### [Extracted data]
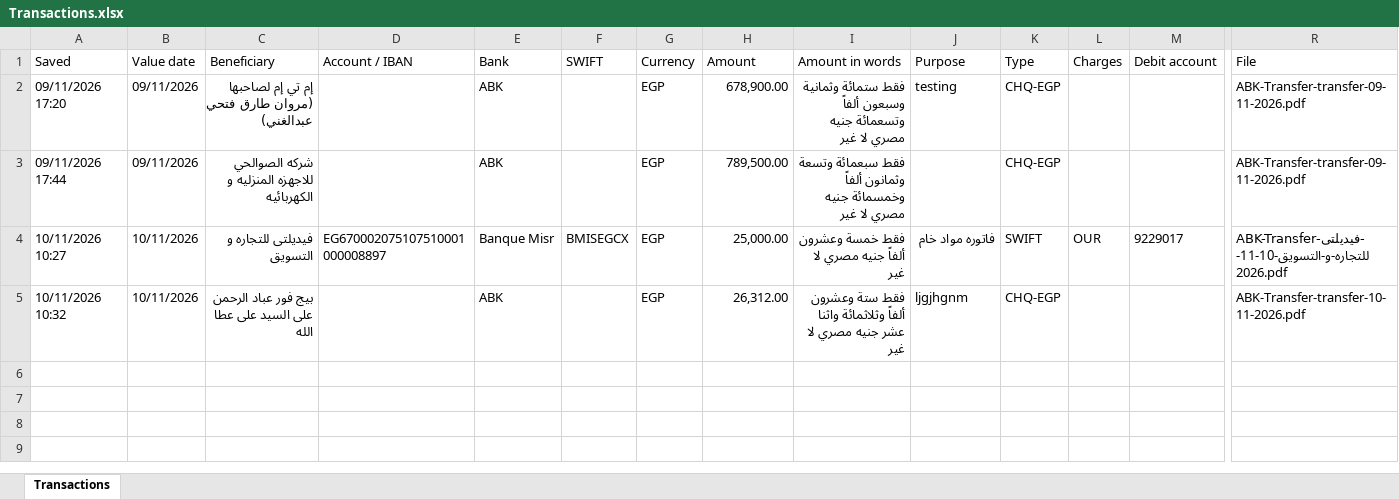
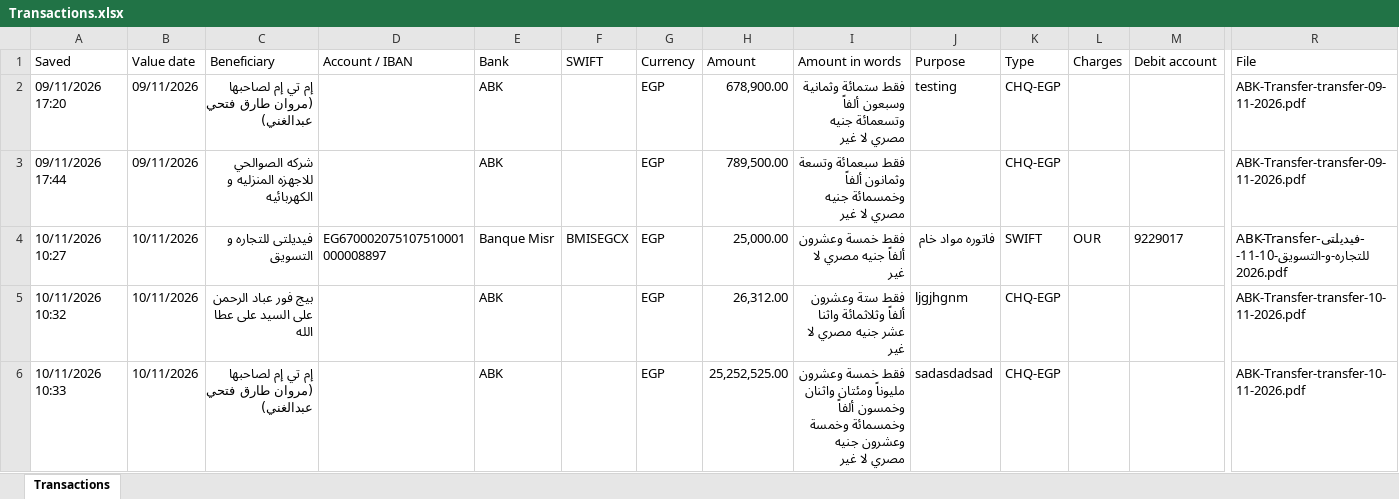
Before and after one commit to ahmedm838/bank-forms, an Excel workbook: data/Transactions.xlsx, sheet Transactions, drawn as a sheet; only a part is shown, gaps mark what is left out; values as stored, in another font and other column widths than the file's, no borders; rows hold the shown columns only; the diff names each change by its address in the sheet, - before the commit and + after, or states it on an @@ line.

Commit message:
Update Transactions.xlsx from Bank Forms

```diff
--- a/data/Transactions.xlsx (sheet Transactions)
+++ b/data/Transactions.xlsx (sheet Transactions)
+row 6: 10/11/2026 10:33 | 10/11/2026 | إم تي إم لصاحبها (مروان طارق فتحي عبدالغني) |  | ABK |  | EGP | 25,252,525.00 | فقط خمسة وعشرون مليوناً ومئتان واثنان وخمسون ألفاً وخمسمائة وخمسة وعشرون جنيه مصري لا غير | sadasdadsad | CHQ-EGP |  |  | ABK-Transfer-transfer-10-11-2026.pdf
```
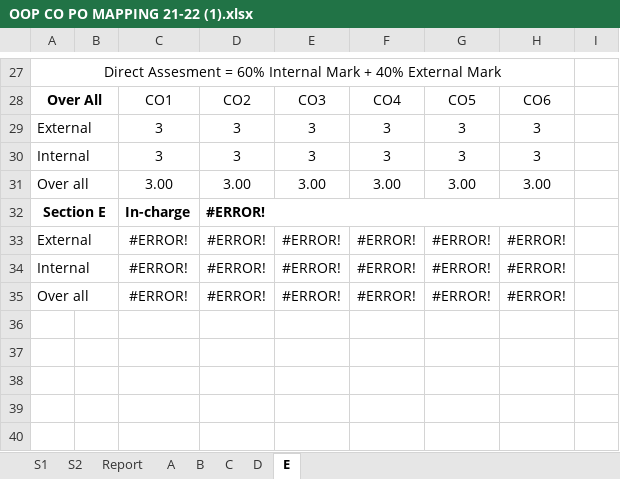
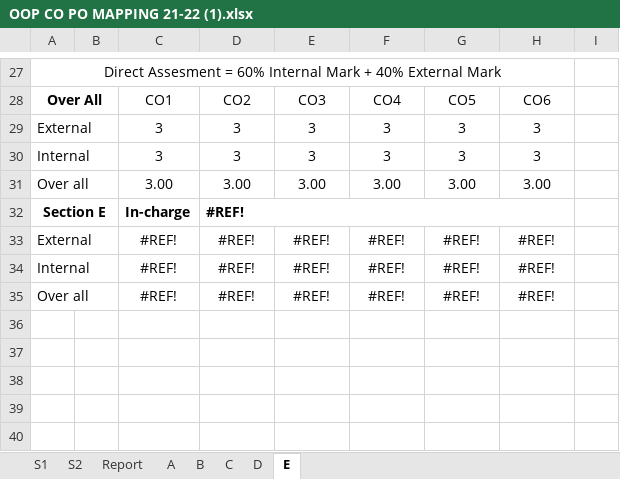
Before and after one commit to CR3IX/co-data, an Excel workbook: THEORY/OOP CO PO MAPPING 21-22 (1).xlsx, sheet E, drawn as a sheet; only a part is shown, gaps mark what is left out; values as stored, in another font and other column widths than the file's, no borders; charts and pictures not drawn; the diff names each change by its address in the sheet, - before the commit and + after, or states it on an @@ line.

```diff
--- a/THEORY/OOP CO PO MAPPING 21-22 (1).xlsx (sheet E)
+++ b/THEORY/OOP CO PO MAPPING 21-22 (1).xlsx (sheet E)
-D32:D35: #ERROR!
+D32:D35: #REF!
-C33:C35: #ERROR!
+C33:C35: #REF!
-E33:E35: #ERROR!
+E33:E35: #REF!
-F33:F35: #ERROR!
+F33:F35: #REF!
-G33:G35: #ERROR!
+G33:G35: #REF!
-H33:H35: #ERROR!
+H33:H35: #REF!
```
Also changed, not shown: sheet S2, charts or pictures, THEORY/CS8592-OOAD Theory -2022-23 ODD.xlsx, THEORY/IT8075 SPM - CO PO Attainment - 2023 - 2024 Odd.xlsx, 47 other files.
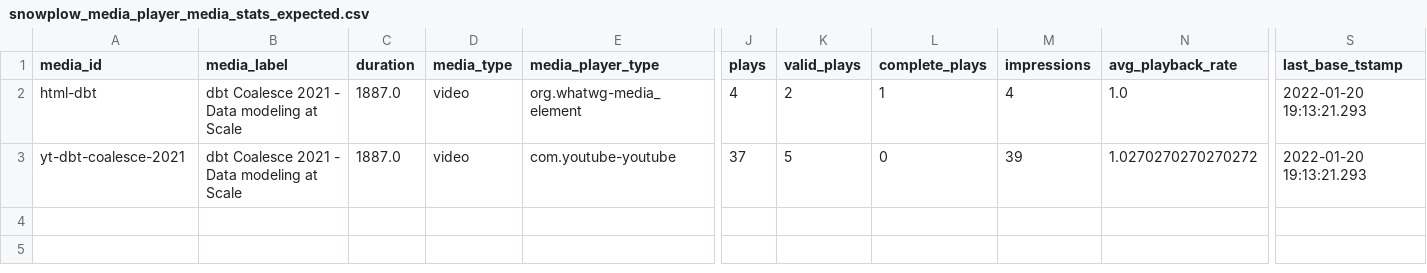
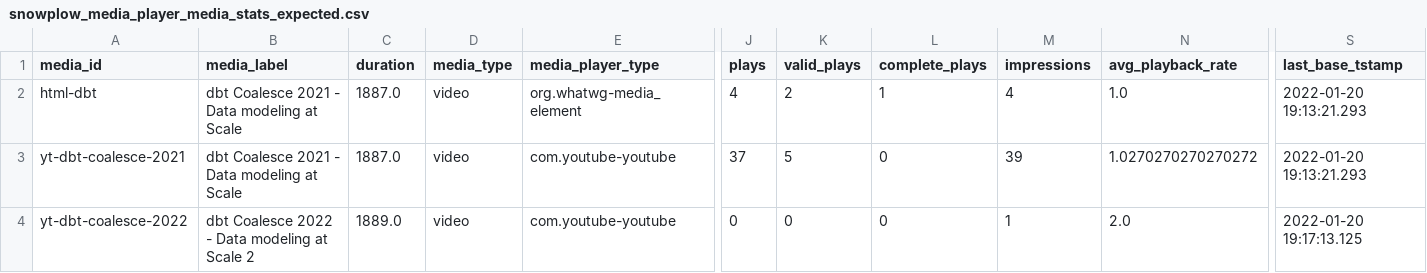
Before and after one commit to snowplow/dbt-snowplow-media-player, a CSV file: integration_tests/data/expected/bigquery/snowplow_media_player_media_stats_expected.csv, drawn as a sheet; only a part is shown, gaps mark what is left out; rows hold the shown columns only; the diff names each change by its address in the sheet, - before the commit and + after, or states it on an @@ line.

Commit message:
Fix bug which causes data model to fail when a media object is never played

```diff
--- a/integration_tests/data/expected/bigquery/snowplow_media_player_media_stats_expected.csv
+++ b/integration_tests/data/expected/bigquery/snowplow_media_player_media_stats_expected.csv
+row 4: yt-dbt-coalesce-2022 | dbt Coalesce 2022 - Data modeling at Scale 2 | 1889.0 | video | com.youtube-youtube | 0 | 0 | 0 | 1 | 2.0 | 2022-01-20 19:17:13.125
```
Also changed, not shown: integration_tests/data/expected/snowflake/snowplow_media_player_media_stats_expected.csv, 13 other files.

### [Task objective]
Working from the material above, tally how many lines hold the string "xlsx". The number is all that is needed.

### [Solution for this exercise]
8